# [What you are asked to do]
Could you copy every line of the data that contains "print"?

Data for this task below:

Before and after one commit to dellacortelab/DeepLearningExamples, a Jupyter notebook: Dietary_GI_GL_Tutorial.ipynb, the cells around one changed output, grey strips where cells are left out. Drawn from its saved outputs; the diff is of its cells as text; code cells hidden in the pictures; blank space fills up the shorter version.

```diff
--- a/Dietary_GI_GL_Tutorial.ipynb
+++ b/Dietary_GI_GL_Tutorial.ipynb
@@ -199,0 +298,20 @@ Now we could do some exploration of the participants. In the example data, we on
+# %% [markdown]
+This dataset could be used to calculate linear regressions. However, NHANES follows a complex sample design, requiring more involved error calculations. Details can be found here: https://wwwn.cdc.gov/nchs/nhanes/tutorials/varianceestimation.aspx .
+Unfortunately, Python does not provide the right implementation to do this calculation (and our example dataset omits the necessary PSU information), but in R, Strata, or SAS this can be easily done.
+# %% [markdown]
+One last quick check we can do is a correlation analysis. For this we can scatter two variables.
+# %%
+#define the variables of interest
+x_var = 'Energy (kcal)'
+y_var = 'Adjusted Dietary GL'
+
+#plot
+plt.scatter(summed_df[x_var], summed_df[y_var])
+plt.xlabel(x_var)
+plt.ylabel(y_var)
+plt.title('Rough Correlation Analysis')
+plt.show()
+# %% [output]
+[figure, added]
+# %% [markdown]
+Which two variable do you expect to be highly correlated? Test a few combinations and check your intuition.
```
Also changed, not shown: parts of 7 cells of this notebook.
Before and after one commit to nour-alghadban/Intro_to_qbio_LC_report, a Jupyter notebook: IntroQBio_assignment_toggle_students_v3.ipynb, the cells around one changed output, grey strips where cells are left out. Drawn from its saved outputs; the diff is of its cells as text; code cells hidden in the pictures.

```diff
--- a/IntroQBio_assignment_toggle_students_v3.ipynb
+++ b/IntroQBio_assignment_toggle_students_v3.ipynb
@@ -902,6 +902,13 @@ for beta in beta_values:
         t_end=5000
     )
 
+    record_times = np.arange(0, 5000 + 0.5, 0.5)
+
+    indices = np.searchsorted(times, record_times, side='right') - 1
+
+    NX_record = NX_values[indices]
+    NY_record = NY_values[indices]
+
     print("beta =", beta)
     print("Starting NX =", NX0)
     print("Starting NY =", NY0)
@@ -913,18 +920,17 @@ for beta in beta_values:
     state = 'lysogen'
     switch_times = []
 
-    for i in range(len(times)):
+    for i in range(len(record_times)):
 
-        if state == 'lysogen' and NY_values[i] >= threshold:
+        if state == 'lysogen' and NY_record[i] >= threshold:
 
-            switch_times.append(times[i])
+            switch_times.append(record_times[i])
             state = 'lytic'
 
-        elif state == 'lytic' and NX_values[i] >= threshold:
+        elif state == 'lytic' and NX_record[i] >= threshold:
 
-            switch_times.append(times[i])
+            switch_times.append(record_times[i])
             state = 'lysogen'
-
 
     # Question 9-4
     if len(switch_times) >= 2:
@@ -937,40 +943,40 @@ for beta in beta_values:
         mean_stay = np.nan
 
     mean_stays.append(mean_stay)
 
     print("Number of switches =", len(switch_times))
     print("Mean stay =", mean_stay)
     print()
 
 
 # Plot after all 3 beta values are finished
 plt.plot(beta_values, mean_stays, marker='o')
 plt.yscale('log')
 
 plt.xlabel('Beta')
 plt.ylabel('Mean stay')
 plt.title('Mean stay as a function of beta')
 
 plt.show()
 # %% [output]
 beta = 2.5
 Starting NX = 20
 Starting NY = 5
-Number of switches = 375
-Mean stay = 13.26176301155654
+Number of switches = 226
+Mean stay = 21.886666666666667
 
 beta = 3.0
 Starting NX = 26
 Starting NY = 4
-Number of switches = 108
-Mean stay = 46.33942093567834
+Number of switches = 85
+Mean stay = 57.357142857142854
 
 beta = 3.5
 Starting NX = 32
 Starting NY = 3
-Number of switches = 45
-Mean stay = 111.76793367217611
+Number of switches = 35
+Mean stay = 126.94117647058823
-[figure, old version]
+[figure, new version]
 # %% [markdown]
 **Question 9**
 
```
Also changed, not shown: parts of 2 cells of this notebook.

End of Data for this task.

# [Response to the exercise]
     print("beta =", beta)
     print("Starting NX =", NX0)
     print("Starting NY =", NY0)
     print("Number of switches =", len(switch_times))
     print("Mean stay =", mean_stay)
     print()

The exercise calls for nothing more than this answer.